We told Daniel about the Christmas Eve service at our church, but he didn’t indicate he would join us. Our family attended with some other friends. Since the auditorium was packed, we enjoyed the music and worship from the balcony.

At the end of the service the pastor gave an altar call. About 100 people streamed to the front in response. Suddenly, I exclaimed, “Guys, that’s Daniel!” We were so excited to see our friend moved to go forward and give his life to Christ that Christmas Eve. What a great Christmas gift!

*Name changed

Connie S. (Balkans)

One of my most treasured Christmas stories is from my first year on the field. Often believers in my host country are the only ones in their family, so the church plant I was a part of held a major Christmas Day event that included a service, a meal, games, and dancing.

It was my first Christmas away from my family, but I remember enjoying the lack of commercialism and the emphasis on the family of believers. In America, Christmas Day is sacred family time. Most wouldn’t fathom having a big church event that day. But in this place, it is “family” time in the truest sense.

Anonymous (Middle East)

Several years ago, I met Rebecca*, an Iraqi refugee who had encountered Christ in a dream where He called her to come to Him. At the time she was isolated—all of her family had found asylum in Australia or the United States. She was quite alone, afraid, and in poor health.

After this dream of Jesus, a few Alliance international workers shared the gospel with Rebecca, and she put her faith in the Lord. She became merciful and giving toward neighbors she had once feared.

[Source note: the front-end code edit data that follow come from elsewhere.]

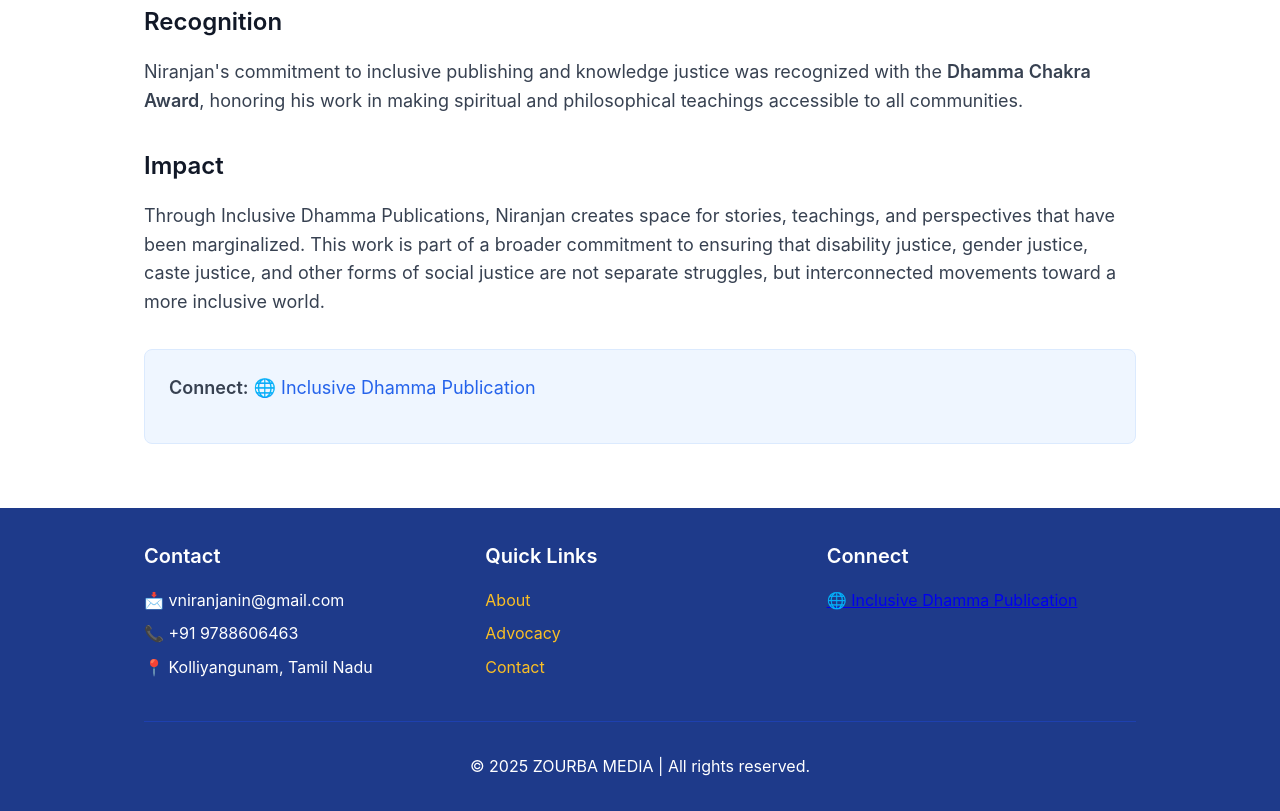
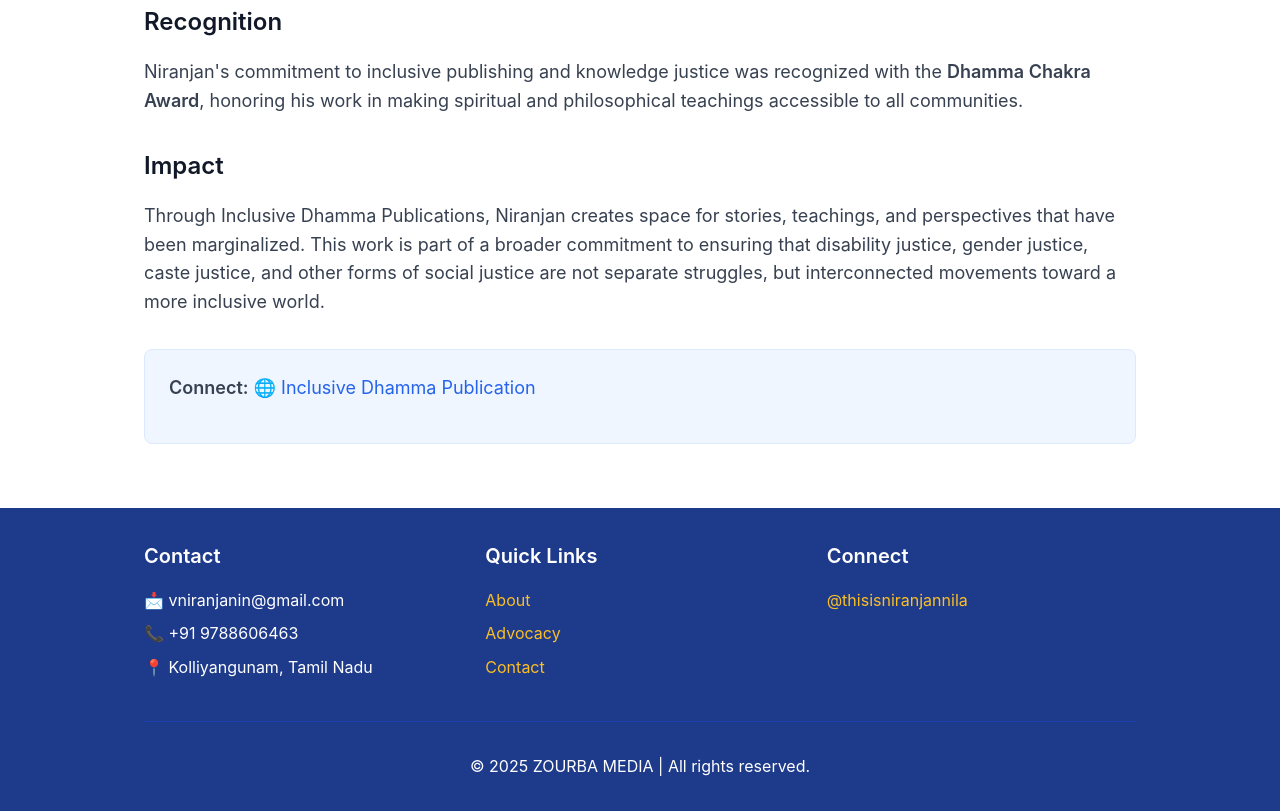
Before and after one commit to Solfeggi-o/niranjan, a website: page publishing.html in a window 1280 px wide. Shown: the part 500-1311 px from the top of the page. Drawn offline with Linux system fonts and the light colour scheme.

Commit message:
Update publishing.html

```diff
--- a/publishing.html
+++ b/publishing.html
@@ -111,7 +111,11 @@
                 </div>
                 <div>
                     <h2 class="footer-title">Connect</h2>
-                    <p><a href="#">🌐 Inclusive Dhamma Publication</a></p>
+                    <nav aria-label="Footer navigation">
+                        <ul class="footer-links">
+                    <p><a href="https://www.instagram.com/thisisniranjannila?igsh=MWVzaWZwZXlodmNmaA==">@thisisniranjannila</a></p>
+                            </ul>
+                        </nav>
                 </div>
             </div>
             <div class="footer-bottom">
```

Although she had long since been rejected for immigration to the United States, Rebecca began to believe that one day Jesus would take her there to be with her husband, daughters, and grandchildren. She received peace about her situation, grew in her faith, attended an Arab church, and made Christian friends.

The day came when an immigration lawyer in the United States called to say her asylum case had been reopened. A few weeks later her visa arrived, and under a special “Family Reunification Program” of U.S. immigration policy, she rejoined her overjoyed family.

That next Christmas, I was unexpectedly called to leave our field in the Middle East and return to the States. The snow was deep in Chicago where I was staying with family, and I was afraid to travel. However, one day I felt compelled to visit this Iraqi believer.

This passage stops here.